To do: Please find the lines in the entries below that contain the word "data", and copy each one.

━━ Material for this exercise

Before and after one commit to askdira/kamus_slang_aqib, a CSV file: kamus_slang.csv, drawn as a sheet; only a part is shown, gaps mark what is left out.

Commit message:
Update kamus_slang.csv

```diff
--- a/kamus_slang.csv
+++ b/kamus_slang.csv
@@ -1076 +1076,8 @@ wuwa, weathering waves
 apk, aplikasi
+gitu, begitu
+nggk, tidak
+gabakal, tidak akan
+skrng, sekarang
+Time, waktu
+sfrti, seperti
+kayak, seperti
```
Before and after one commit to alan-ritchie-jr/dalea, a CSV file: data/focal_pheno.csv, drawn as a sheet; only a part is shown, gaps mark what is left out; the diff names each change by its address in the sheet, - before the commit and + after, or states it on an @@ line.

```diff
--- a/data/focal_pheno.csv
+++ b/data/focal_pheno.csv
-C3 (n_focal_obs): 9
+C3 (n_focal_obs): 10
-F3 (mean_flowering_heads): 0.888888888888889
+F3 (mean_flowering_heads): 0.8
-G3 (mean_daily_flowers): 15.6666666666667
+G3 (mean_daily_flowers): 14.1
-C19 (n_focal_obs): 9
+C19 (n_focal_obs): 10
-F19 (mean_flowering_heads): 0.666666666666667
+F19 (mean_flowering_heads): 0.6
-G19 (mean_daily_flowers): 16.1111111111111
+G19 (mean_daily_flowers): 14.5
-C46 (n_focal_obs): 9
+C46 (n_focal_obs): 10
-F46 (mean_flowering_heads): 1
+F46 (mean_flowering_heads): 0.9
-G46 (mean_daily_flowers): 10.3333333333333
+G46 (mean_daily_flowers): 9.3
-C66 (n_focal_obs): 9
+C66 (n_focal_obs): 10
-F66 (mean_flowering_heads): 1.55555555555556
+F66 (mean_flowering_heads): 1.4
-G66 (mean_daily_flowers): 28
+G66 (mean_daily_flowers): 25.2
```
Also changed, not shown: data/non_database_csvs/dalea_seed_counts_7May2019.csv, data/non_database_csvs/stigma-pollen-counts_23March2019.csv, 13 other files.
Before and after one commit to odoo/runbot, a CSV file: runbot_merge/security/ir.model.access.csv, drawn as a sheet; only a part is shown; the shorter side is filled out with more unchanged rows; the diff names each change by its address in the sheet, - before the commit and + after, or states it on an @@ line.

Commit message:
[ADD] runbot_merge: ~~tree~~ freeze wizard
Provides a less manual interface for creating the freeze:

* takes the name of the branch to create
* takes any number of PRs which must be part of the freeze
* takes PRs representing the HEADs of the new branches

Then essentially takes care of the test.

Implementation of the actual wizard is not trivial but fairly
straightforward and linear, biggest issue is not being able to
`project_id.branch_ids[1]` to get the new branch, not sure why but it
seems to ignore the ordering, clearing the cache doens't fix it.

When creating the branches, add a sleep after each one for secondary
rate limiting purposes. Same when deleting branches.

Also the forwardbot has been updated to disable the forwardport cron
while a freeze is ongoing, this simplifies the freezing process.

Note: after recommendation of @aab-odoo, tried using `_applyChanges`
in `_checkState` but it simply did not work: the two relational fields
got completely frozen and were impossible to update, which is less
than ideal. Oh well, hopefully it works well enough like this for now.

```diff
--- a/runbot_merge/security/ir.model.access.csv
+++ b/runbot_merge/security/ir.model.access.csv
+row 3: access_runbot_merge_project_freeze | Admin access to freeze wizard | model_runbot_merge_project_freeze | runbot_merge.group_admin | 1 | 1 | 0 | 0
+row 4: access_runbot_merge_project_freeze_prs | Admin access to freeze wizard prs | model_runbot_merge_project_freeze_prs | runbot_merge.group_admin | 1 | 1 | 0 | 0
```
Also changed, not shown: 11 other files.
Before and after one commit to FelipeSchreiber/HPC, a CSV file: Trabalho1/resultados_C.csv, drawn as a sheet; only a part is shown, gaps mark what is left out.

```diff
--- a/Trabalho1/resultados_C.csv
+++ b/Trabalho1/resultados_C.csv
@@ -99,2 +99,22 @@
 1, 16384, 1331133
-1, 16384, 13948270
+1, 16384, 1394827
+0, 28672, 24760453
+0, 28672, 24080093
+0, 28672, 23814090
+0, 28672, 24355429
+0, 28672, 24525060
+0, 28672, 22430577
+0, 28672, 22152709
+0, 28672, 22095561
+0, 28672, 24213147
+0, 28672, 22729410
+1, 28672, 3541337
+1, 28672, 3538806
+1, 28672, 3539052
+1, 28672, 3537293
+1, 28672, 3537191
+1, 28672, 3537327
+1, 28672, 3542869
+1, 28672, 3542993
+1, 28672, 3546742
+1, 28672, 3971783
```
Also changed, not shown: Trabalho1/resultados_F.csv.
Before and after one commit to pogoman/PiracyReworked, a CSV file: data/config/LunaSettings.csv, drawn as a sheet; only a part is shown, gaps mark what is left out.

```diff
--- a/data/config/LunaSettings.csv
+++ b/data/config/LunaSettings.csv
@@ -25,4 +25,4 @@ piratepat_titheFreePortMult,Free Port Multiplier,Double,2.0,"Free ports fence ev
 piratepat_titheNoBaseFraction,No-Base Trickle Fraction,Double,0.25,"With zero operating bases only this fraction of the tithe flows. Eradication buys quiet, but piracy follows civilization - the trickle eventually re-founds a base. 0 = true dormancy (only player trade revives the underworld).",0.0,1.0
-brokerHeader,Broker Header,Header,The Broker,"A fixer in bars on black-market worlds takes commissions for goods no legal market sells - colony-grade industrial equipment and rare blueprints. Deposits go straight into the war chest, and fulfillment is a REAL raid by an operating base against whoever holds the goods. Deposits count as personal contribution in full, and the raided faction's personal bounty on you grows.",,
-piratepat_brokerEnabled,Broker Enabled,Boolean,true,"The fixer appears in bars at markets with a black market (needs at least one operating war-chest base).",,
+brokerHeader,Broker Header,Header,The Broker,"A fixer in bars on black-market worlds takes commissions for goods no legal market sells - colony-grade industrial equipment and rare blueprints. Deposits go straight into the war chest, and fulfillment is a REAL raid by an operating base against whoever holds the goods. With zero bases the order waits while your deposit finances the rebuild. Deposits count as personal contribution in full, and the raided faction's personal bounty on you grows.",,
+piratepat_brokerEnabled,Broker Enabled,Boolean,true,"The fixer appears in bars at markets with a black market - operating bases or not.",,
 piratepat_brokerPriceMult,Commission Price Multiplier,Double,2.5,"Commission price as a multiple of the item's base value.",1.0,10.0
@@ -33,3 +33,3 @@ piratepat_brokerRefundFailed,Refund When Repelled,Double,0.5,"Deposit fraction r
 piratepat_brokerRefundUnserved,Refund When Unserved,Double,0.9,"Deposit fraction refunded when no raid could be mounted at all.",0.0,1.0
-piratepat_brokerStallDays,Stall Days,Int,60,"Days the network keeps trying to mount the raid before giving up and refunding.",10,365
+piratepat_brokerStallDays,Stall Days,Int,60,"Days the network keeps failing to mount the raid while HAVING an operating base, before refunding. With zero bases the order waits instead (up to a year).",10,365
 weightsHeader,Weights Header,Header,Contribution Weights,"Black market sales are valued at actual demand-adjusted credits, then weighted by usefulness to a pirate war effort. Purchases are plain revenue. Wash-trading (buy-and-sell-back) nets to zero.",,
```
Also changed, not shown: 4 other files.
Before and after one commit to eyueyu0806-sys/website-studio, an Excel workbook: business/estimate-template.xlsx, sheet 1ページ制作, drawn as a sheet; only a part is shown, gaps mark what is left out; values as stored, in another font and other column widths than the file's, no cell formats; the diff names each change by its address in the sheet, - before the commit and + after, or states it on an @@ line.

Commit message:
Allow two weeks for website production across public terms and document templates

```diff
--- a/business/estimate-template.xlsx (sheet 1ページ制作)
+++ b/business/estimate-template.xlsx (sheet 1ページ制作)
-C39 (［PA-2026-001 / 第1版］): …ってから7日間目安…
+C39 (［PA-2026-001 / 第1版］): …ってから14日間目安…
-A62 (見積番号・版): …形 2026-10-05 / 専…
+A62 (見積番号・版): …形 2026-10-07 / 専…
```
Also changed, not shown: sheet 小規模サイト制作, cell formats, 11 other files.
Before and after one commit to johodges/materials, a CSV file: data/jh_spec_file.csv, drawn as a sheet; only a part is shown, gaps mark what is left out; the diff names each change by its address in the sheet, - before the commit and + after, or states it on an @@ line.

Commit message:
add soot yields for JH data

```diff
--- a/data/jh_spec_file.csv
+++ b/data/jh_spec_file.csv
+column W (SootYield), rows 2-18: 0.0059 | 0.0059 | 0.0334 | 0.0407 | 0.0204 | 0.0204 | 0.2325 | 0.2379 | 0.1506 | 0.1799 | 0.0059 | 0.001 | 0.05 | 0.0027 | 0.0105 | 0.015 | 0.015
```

━━━━

Exercise answer:
Before and after one commit to alan-ritchie-jr/dalea, a CSV file: data/focal_pheno.csv, drawn as a sheet; only a part is shown, gaps mark what is left out; the diff names each change by its address in the sheet, - before the commit and + after, or states it on an @@ line.
--- a/data/focal_pheno.csv
+++ b/data/focal_pheno.csv
Also changed, not shown: data/non_database_csvs/dalea_seed_counts_7May2019.csv, data/non_database_csvs/stigma-pollen-counts_23March2019.csv, 13 other files.
Before and after one commit to pogoman/PiracyReworked, a CSV file: data/config/LunaSettings.csv, drawn as a sheet; only a part is shown, gaps mark what is left out.
--- a/data/config/LunaSettings.csv
+++ b/data/config/LunaSettings.csv
Before and after one commit to johodges/materials, a CSV file: data/jh_spec_file.csv, drawn as a sheet; only a part is shown, gaps mark what is left out; the diff names each change by its address in the sheet, - before the commit and + after, or states it on an @@ line.
add soot yields for JH data
--- a/data/jh_spec_file.csv
+++ b/data/jh_spec_file.csv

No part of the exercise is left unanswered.